"Grand Teton, Moose Entrance" by U.S. National Park Service , public domain

Nature

Mammals

brochure Nature - Mammals

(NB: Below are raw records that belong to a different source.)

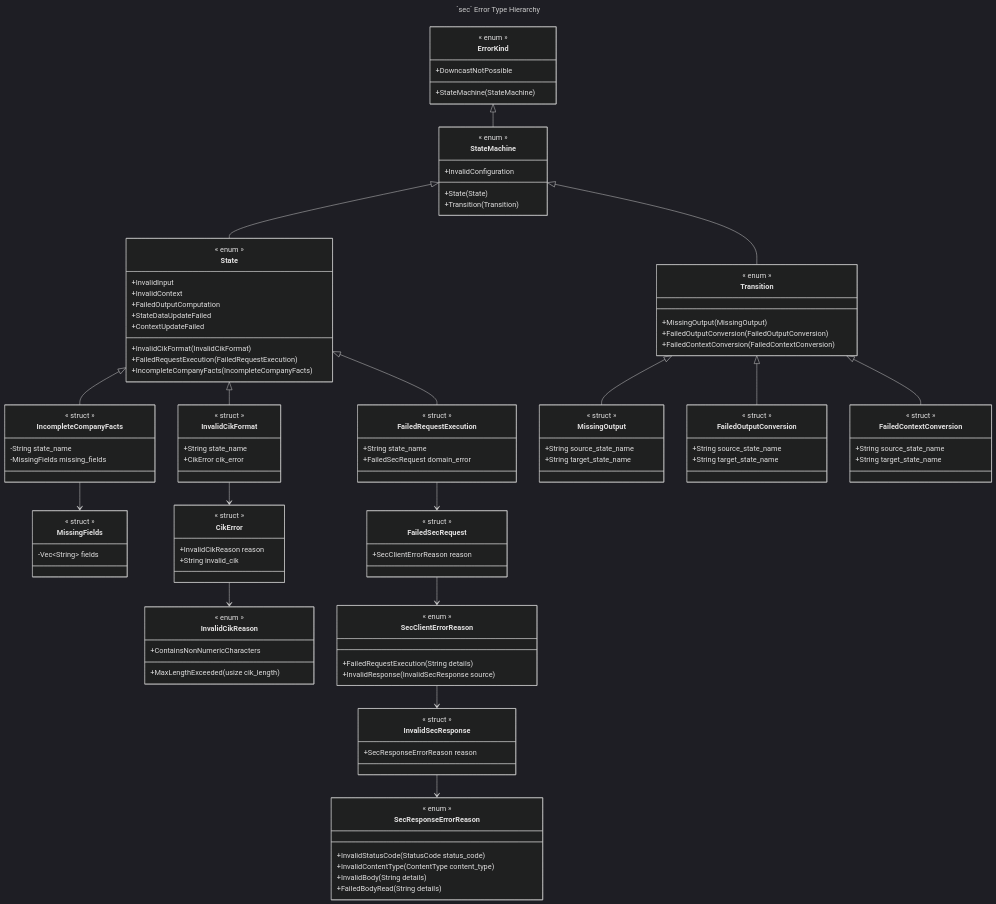
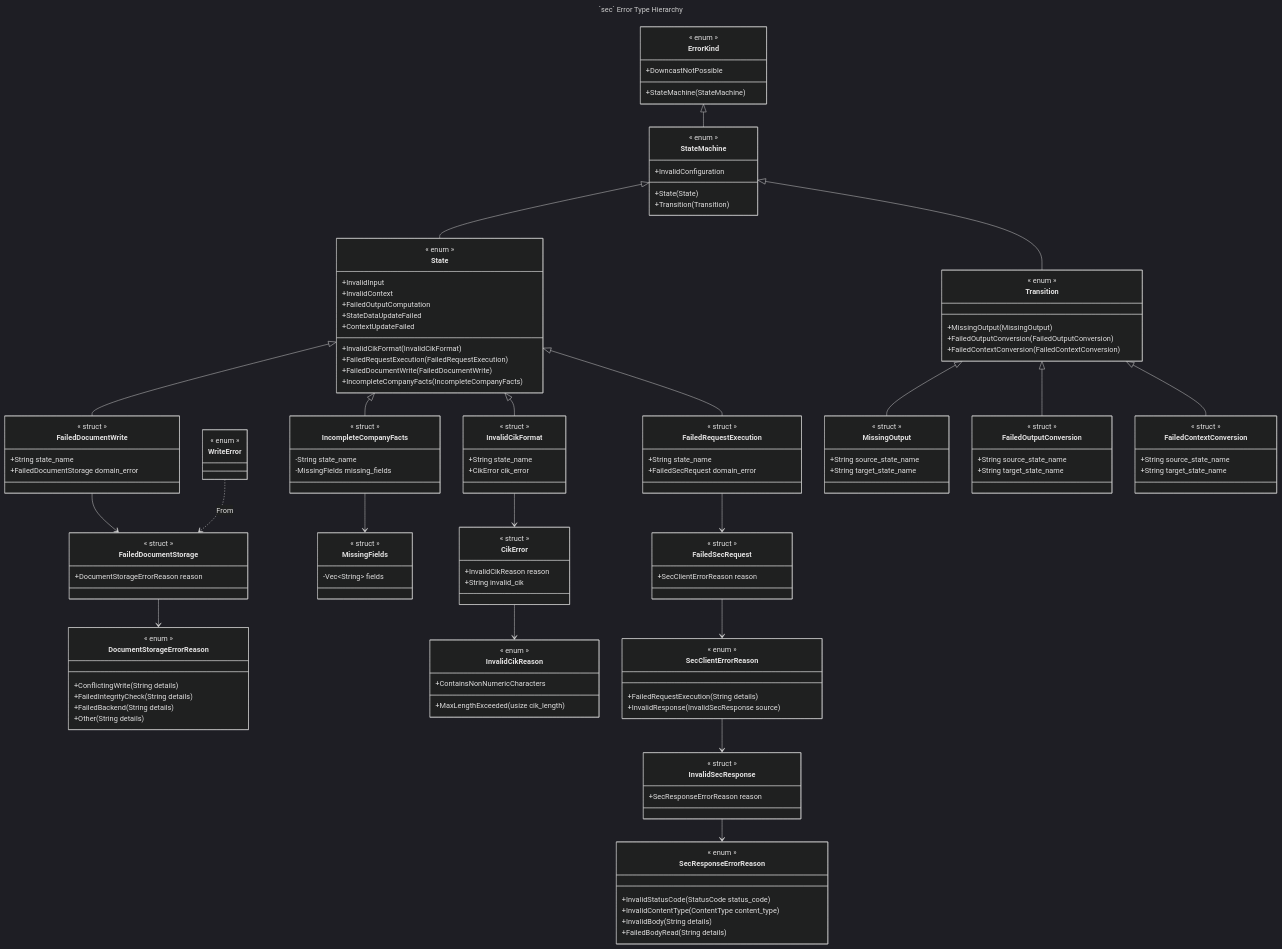
Before and after one commit to ironcapitaleu/arkad: the diagram in sec/design/uml_class_diagram/sec_error_handling.md, drawn with Mermaid (dark theme). The commit also changed 22 other files, not shown here.

```diff
--- a/sec/design/uml_class_diagram/sec_error_handling.md
+++ b/sec/design/uml_class_diagram/sec_error_handling.md
@@ -23,6 +23,7 @@
         %% Errors from internal state operations
         +InvalidCikFormat(InvalidCikFormat)
         +FailedRequestExecution(FailedRequestExecution)
+        +FailedDocumentWrite(FailedDocumentWrite)
         +IncompleteCompanyFacts(IncompleteCompanyFacts)
         +InvalidInput
         +InvalidContext
@@ -51,6 +52,33 @@
         %% State-level wrapper for request execution errors
         +String state_name
         +FailedSecRequest domain_error
+    }
+
+    class FailedDocumentWrite{
+        << struct >>
+        %% State-level wrapper for a write that the store rejected
+        +String state_name
+        +FailedDocumentStorage domain_error
+    }
+
+    class FailedDocumentStorage{
+        << struct >>
+        %% Domain error for a document that the store did not keep
+        +DocumentStorageErrorReason reason
+    }
+
+    class DocumentStorageErrorReason{
+        << enum >>
+        %% Why the store did not keep the document
+        +ConflictingWrite(String details)
+        +FailedIntegrityCheck(String details)
+        +FailedBackend(String details)
+        +Other(String details)
+    }
+
+    class WriteError{
+        << enum >>
+        %% `storage::WriteError`, converted at the boundary and never held
     }
 
     class IncompleteCompanyFacts{
@@ -137,6 +165,7 @@
     %% State error wraps domain errors
     State <|-- InvalidCikFormat
     State <|-- FailedRequestExecution
+    State <|-- FailedDocumentWrite
     State <|-- IncompleteCompanyFacts
 
     %% Transition error wraps specific errors
@@ -149,6 +178,9 @@
     CikError --> InvalidCikReason
     IncompleteCompanyFacts --> MissingFields
     FailedRequestExecution --> FailedSecRequest
+    FailedDocumentWrite --> FailedDocumentStorage
+    FailedDocumentStorage --> DocumentStorageErrorReason
+    WriteError ..> FailedDocumentStorage : From
     FailedSecRequest --> SecClientErrorReason
     SecClientErrorReason --> InvalidSecResponse
     InvalidSecResponse --> SecResponseErrorReason
```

Mammals brochure for Grand Teton National Park (NP) in Wyoming. Published by the National Park Service (NPS).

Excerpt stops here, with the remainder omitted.